DATA FOR REVIEW Block Start

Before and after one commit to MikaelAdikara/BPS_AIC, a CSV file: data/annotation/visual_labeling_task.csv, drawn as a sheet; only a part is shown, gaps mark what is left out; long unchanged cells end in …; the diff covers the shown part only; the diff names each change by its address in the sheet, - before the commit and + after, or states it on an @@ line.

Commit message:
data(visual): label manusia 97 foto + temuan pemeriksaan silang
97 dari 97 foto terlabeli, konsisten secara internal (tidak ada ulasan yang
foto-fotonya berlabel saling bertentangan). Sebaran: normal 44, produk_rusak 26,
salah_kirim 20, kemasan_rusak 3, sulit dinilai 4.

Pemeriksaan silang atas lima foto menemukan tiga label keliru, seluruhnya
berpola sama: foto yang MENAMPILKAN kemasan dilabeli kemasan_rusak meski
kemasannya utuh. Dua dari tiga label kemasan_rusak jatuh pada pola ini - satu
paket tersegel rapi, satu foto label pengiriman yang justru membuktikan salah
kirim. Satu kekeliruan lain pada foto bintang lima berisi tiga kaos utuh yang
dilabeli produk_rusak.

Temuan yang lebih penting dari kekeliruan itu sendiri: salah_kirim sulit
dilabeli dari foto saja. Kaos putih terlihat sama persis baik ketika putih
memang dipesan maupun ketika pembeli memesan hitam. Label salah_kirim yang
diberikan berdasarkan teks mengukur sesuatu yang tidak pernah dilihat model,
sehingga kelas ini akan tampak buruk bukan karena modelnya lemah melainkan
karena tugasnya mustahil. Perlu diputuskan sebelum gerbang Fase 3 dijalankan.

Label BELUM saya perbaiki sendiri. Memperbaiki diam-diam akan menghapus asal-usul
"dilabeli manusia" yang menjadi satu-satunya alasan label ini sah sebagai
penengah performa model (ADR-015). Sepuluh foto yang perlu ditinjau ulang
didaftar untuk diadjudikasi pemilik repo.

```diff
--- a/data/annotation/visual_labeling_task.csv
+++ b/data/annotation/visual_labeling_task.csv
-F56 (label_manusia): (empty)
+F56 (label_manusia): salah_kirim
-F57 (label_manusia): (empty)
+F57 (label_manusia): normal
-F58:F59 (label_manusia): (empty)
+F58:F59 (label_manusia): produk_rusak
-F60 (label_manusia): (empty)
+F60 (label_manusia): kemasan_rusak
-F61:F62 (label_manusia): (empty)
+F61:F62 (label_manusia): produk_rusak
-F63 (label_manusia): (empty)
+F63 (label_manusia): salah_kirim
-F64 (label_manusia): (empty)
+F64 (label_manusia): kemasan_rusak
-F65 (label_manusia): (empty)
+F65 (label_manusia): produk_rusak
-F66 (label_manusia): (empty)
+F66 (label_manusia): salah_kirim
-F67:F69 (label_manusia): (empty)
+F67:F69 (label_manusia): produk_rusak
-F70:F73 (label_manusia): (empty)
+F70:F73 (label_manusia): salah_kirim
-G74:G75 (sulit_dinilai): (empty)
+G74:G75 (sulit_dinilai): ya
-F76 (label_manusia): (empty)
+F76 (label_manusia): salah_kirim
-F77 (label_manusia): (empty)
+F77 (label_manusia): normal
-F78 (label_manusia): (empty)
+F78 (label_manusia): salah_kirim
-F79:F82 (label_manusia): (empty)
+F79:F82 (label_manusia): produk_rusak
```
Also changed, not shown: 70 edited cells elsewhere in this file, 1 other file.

DATA FOR REVIEW Block End

Write out all the data again, exactly as it appears.

SOLVED PROBLEM
Before and after one commit to MikaelAdikara/BPS_AIC, a CSV file: data/annotation/visual_labeling_task.csv, drawn as a sheet; only a part is shown, gaps mark what is left out; long unchanged cells end in …; the diff covers the shown part only; the diff names each change by its address in the sheet, - before the commit and + after, or states it on an @@ line.

Commit message:
data(visual): label manusia 97 foto + temuan pemeriksaan silang
97 dari 97 foto terlabeli, konsisten secara internal (tidak ada ulasan yang
foto-fotonya berlabel saling bertentangan). Sebaran: normal 44, produk_rusak 26,
salah_kirim 20, kemasan_rusak 3, sulit dinilai 4.

Pemeriksaan silang atas lima foto menemukan tiga label keliru, seluruhnya
berpola sama: foto yang MENAMPILKAN kemasan dilabeli kemasan_rusak meski
kemasannya utuh. Dua dari tiga label kemasan_rusak jatuh pada pola ini - satu
paket tersegel rapi, satu foto label pengiriman yang justru membuktikan salah
kirim. Satu kekeliruan lain pada foto bintang lima berisi tiga kaos utuh yang
dilabeli produk_rusak.

Temuan yang lebih penting dari kekeliruan itu sendiri: salah_kirim sulit
dilabeli dari foto saja. Kaos putih terlihat sama persis baik ketika putih
memang dipesan maupun ketika pembeli memesan hitam. Label salah_kirim yang
diberikan berdasarkan teks mengukur sesuatu yang tidak pernah dilihat model,
sehingga kelas ini akan tampak buruk bukan karena modelnya lemah melainkan
karena tugasnya mustahil. Perlu diputuskan sebelum gerbang Fase 3 dijalankan.

Label BELUM saya perbaiki sendiri. Memperbaiki diam-diam akan menghapus asal-usul
"dilabeli manusia" yang menjadi satu-satunya alasan label ini sah sebagai
penengah performa model (ADR-015). Sepuluh foto yang perlu ditinjau ulang
didaftar untuk diadjudikasi pemilik repo.

```diff
--- a/data/annotation/visual_labeling_task.csv
+++ b/data/annotation/visual_labeling_task.csv
-F56 (label_manusia): (empty)
+F56 (label_manusia): salah_kirim
-F57 (label_manusia): (empty)
+F57 (label_manusia): normal
-F58:F59 (label_manusia): (empty)
+F58:F59 (label_manusia): produk_rusak
-F60 (label_manusia): (empty)
+F60 (label_manusia): kemasan_rusak
-F61:F62 (label_manusia): (empty)
+F61:F62 (label_manusia): produk_rusak
-F63 (label_manusia): (empty)
+F63 (label_manusia): salah_kirim
-F64 (label_manusia): (empty)
+F64 (label_manusia): kemasan_rusak
-F65 (label_manusia): (empty)
+F65 (label_manusia): produk_rusak
-F66 (label_manusia): (empty)
+F66 (label_manusia): salah_kirim
-F67:F69 (label_manusia): (empty)
+F67:F69 (label_manusia): produk_rusak
-F70:F73 (label_manusia): (empty)
+F70:F73 (label_manusia): salah_kirim
-G74:G75 (sulit_dinilai): (empty)
+G74:G75 (sulit_dinilai): ya
-F76 (label_manusia): (empty)
+F76 (label_manusia): salah_kirim
-F77 (label_manusia): (empty)
+F77 (label_manusia): normal
-F78 (label_manusia): (empty)
+F78 (label_manusia): salah_kirim
-F79:F82 (label_manusia): (empty)
+F79:F82 (label_manusia): produk_rusak
```
Also changed, not shown: 70 edited cells elsewhere in this file, 1 other file.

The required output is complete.